DATA SUPPLIED Start Marker

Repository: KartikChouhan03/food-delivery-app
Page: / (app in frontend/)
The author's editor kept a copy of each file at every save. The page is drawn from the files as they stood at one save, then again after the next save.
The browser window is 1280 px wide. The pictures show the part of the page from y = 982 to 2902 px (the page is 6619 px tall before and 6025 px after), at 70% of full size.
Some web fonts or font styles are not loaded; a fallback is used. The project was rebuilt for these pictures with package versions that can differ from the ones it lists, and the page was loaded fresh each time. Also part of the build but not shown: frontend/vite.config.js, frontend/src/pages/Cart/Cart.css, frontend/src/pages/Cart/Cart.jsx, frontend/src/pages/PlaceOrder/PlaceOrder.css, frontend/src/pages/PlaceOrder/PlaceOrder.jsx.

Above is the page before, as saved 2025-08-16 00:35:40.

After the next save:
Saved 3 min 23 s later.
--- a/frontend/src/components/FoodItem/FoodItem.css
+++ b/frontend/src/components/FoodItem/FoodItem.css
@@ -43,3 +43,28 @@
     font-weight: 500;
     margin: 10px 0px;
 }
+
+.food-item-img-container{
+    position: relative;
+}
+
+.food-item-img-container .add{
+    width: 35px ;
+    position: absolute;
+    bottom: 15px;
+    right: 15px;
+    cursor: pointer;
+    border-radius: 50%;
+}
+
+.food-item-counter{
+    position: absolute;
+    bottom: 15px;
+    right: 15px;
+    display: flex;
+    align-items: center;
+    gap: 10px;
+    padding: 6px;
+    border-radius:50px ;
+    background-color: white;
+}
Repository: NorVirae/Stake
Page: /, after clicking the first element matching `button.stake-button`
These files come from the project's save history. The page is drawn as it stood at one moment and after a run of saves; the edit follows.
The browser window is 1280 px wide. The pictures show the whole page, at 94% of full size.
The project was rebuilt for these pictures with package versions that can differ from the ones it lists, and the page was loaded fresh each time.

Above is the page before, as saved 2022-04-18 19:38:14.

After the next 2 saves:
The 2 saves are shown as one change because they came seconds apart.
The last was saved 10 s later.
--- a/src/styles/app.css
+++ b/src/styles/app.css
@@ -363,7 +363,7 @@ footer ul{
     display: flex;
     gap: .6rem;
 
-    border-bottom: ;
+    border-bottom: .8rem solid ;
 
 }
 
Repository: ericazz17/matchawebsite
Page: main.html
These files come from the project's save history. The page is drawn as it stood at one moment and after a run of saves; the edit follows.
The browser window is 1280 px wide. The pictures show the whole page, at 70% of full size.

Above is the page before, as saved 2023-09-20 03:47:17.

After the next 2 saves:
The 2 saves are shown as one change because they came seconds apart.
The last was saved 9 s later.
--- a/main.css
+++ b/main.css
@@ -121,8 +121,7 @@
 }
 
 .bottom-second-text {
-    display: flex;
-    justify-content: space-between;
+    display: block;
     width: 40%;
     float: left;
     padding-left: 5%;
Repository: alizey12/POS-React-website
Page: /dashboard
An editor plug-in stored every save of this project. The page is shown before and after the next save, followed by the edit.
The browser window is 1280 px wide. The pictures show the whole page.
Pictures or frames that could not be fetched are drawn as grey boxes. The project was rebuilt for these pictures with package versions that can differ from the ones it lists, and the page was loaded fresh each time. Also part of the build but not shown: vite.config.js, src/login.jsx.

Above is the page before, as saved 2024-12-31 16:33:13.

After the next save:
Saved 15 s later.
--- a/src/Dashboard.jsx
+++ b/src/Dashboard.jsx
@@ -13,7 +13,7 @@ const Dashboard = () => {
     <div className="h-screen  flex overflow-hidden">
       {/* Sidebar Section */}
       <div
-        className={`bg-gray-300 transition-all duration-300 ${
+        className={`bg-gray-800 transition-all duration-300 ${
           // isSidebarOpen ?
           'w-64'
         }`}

DATA SUPPLIED End Marker

• TASK REQUIREMENTS
Return each line above exactly as it appears.

• REPLY
Repository: KartikChouhan03/food-delivery-app
Page: / (app in frontend/)
The author's editor kept a copy of each file at every save. The page is drawn from the files as they stood at one save, then again after the next save.
The browser window is 1280 px wide. The pictures show the part of the page from y = 982 to 2902 px (the page is 6619 px tall before and 6025 px after), at 70% of full size.
Some web fonts or font styles are not loaded; a fallback is used. The project was rebuilt for these pictures with package versions that can differ from the ones it lists, and the page was loaded fresh each time. Also part of the build but not shown: frontend/vite.config.js, frontend/src/pages/Cart/Cart.css, frontend/src/pages/Cart/Cart.jsx, frontend/src/pages/PlaceOrder/PlaceOrder.css, frontend/src/pages/PlaceOrder/PlaceOrder.jsx.

Above is the page before, as saved 2025-08-16 00:35:40.

After the next save:
Saved 3 min 23 s later.
--- a/frontend/src/components/FoodItem/FoodItem.css
+++ b/frontend/src/components/FoodItem/FoodItem.css
@@ -43,3 +43,28 @@
     font-weight: 500;
     margin: 10px 0px;
 }
+
+.food-item-img-container{
+    position: relative;
+}
+
+.food-item-img-container .add{
+    width: 35px ;
+    position: absolute;
+    bottom: 15px;
+    right: 15px;
+    cursor: pointer;
+    border-radius: 50%;
+}
+
+.food-item-counter{
+    position: absolute;
+    bottom: 15px;
+    right: 15px;
+    display: flex;
+    align-items: center;
+    gap: 10px;
+    padding: 6px;
+    border-radius:50px ;
+    background-color: white;
+}
Repository: NorVirae/Stake
Page: /, after clicking the first element matching `button.stake-button`
These files come from the project's save history. The page is drawn as it stood at one moment and after a run of saves; the edit follows.
The browser window is 1280 px wide. The pictures show the whole page, at 94% of full size.
The project was rebuilt for these pictures with package versions that can differ from the ones it lists, and the page was loaded fresh each time.

Above is the page before, as saved 2022-04-18 19:38:14.

After the next 2 saves:
The 2 saves are shown as one change because they came seconds apart.
The last was saved 10 s later.
--- a/src/styles/app.css
+++ b/src/styles/app.css
@@ -363,7 +363,7 @@ footer ul{
     display: flex;
     gap: .6rem;
 
-    border-bottom: ;
+    border-bottom: .8rem solid ;
 
 }
 
Repository: ericazz17/matchawebsite
Page: main.html
These files come from the project's save history. The page is drawn as it stood at one moment and after a run of saves; the edit follows.
The browser window is 1280 px wide. The pictures show the whole page, at 70% of full size.

Above is the page before, as saved 2023-09-20 03:47:17.

After the next 2 saves:
The 2 saves are shown as one change because they came seconds apart.
The last was saved 9 s later.
--- a/main.css
+++ b/main.css
@@ -121,8 +121,7 @@
 }
 
 .bottom-second-text {
-    display: flex;
-    justify-content: space-between;
+    display: block;
     width: 40%;
     float: left;
     padding-left: 5%;
Repository: alizey12/POS-React-website
Page: /dashboard
An editor plug-in stored every save of this project. The page is shown before and after the next save, followed by the edit.
The browser window is 1280 px wide. The pictures show the whole page.
Pictures or frames that could not be fetched are drawn as grey boxes. The project was rebuilt for these pictures with package versions that can differ from the ones it lists, and the page was loaded fresh each time. Also part of the build but not shown: vite.config.js, src/login.jsx.

Above is the page before, as saved 2024-12-31 16:33:13.

After the next save:
Saved 15 s later.
--- a/src/Dashboard.jsx
+++ b/src/Dashboard.jsx
@@ -13,7 +13,7 @@ const Dashboard = () => {
     <div className="h-screen  flex overflow-hidden">
       {/* Sidebar Section */}
       <div
-        className={`bg-gray-300 transition-all duration-300 ${
+        className={`bg-gray-800 transition-all duration-300 ${
           // isSidebarOpen ?
           'w-64'
         }`}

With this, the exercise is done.